Biblical stories enjoyable because they're great literature
The Rev. Darrell Brazell, pastor, New Hope Fellowship, 1449 Kasold Drive:
This may sound simplistic, but the way to make connections with the ancient stories in scripture is to just read them. Yes, there are some sections of the Bible that are confusing, technical and even tedious. However, the stories themselves are great literature and rank right up there with the stories that draw us to the box office, the Internet and the local bookstore.
David's affair with Bathsheba and his subsequent unwillingness to deal with his sexual and family dysfunctions easily compare with the stories of Bill Clinton, Ted Haggard or whoever might be the latest political or religious leader to fall to sexual indiscretions.
Currently, I am preaching through the gospel of Mark, and Mark's ability to tell the story of Jesus constantly amazes me. Too often, people get so caught up arguing about the interpretations of particular teachings they forget the Christian faith is primarily focused on the story of the person of Jesus. God intends this story to draw us into relationship with his son who calmed the sea, healed the sick and raised the dead. He also battled toe to toe with the religious leaders of his day so intensely that they resorted to killing him.

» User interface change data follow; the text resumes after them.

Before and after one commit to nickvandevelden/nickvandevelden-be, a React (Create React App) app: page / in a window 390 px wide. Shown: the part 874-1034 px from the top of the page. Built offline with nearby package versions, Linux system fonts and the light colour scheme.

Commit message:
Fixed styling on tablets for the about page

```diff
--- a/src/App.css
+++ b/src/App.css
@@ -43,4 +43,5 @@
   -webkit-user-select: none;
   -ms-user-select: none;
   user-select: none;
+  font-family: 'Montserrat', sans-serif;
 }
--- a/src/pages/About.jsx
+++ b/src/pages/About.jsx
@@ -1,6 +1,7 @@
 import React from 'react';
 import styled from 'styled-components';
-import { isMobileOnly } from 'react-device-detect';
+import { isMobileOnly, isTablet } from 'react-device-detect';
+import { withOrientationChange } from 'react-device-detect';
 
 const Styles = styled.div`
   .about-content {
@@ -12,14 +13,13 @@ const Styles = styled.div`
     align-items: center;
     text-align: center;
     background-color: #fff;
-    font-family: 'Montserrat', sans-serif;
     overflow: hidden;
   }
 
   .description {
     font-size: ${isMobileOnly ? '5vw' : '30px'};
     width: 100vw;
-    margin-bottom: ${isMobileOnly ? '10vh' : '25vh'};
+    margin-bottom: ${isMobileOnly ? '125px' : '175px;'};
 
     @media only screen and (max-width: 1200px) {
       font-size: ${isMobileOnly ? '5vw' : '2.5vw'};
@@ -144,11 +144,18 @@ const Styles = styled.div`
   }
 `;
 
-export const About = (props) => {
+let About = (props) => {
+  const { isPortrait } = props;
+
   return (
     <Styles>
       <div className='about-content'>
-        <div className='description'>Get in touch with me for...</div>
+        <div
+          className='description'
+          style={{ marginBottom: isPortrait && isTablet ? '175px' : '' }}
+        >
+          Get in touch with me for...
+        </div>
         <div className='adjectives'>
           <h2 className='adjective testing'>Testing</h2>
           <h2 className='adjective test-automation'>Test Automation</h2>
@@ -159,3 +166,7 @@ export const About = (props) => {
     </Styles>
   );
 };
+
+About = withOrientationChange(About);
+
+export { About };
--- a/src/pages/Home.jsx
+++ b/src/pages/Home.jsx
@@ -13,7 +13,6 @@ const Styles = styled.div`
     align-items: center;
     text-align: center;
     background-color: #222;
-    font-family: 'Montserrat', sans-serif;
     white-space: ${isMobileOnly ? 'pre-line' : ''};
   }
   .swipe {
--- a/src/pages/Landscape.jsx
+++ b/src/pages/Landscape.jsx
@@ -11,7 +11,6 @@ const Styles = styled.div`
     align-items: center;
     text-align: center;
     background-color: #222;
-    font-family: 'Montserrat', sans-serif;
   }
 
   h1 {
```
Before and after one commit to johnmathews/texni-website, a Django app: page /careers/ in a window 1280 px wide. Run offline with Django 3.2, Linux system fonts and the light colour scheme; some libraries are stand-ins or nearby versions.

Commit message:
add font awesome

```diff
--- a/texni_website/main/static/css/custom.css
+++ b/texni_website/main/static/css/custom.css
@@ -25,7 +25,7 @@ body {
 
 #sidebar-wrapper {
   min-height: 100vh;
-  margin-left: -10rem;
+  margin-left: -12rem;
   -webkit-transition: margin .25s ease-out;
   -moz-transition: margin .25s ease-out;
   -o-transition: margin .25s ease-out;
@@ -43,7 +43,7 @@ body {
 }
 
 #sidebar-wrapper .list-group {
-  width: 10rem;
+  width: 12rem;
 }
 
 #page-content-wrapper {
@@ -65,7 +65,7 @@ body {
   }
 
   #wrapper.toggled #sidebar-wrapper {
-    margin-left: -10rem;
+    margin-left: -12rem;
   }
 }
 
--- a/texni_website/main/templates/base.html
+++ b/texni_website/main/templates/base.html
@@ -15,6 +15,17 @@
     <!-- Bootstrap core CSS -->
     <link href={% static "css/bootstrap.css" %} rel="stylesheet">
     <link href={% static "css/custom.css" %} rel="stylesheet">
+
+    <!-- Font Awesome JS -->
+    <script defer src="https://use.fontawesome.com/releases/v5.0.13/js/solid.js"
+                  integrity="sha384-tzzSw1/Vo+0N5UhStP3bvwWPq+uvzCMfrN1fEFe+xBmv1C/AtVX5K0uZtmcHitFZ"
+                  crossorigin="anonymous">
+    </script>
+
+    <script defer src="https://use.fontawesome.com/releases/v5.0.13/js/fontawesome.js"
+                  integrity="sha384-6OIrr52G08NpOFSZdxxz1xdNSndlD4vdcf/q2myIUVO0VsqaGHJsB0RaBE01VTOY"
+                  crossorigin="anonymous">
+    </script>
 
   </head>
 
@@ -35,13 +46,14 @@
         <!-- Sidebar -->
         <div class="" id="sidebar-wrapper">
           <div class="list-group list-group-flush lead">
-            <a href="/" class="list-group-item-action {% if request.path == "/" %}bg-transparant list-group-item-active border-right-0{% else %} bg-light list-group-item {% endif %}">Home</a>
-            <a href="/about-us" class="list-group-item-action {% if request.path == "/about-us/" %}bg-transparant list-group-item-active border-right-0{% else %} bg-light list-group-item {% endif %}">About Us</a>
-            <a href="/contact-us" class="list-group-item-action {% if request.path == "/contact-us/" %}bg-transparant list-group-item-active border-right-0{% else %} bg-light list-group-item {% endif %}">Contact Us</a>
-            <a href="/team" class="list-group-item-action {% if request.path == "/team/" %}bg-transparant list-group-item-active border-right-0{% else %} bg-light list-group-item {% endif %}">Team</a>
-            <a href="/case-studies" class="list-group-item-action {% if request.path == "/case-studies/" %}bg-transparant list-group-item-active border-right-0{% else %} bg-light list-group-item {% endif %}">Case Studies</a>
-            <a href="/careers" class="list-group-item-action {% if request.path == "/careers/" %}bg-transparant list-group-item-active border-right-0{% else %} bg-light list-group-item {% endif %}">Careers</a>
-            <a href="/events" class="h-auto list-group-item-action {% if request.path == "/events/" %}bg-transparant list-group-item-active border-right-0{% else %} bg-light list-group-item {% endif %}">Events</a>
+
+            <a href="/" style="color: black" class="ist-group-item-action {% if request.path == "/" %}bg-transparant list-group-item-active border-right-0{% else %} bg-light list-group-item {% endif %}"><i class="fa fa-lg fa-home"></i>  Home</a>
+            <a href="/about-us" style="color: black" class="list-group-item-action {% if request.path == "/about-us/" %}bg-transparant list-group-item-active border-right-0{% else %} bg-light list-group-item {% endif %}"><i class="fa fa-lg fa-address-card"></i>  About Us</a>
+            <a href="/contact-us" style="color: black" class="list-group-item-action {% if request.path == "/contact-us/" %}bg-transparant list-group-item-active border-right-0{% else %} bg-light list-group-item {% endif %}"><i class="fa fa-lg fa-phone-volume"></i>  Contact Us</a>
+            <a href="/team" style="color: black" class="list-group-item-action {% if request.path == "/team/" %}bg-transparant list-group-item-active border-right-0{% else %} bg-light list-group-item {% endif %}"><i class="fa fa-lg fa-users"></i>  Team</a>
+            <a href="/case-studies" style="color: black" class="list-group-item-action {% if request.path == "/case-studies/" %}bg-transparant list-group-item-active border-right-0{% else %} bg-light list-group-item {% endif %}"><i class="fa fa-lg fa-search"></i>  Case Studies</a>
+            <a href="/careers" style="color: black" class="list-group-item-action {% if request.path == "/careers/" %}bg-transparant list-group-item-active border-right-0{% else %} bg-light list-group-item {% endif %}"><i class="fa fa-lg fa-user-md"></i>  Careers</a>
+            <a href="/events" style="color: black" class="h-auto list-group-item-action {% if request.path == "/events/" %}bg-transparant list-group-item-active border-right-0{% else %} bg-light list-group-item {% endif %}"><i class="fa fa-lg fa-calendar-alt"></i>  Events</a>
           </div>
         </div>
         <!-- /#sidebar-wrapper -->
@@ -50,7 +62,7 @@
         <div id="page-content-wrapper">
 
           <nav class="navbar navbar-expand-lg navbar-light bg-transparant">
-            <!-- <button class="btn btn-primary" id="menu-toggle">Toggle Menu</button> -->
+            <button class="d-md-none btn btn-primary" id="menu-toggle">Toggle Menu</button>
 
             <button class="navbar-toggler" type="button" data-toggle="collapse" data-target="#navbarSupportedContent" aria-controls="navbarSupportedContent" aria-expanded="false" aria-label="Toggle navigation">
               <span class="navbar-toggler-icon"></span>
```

Now to me, that sounds like quite an intriguing story line, but don't take my word for it. Investigate it yourself. Stop trying to analyze it and take an hour to just read the Gospel of Mark. Allow your heart to ask, "Who is this man?"
You might be surprised how well you connect to the story. You might also be shocked to find out what happens when you stop trying to figure out the "it" before you know the "who."
- Send e-mail to Darrell Brazell at firstname.lastname@example.org.
Scriptures source for new insights, even in modern times
Debbie Stiel, rabbi, Lawrence Jewish Community Center, 917 Highland Drive:
Rabbi Ben Bag Bag (1st century CE) said of the Torah (Pentateuch): "Turn it over and over, for everything is in it."
Since then, Jews have grappled with the text, debating its meaning and writing stories based on the text. We look at the text again and again to see what new insights it has for us. Our understanding about the biblical stories has always been that they are there to instruct us.
From this perspective, the stories of the Bible speak to us just as they spoke to people 500 or 2,000 years ago. This is because the issues that appear in the stories are, for the most part, timeless. Whether it is the issue of sibling rivalry that we see between Jacob and Esau, the question of keeping faith as grappled with by those Israelites who created the golden calf, or trying to discern what God wants of us as the prophet Micah does - the topics are still relevant for us today.
It is interesting to note that the rabbis of old often did not take the Bible so literally. For example, when it says in Genesis that God walked in the Garden of Eden, rabbis 2,000 years ago explained that that was simply a metaphoric way of saying that God was with Adam and Eve in the garden.
So, too, I believe that many of us today will get more from the Bible if we look to its deeper meanings rather than ask of each story - how did this happen and where is the scientific proof. As human beings we want to understand our role in the world and how to give meaning to our lives, the Bible and its stories continue to give us great direction for these important questions.
- Send e-mail to Debbie Stiel at email@example.com.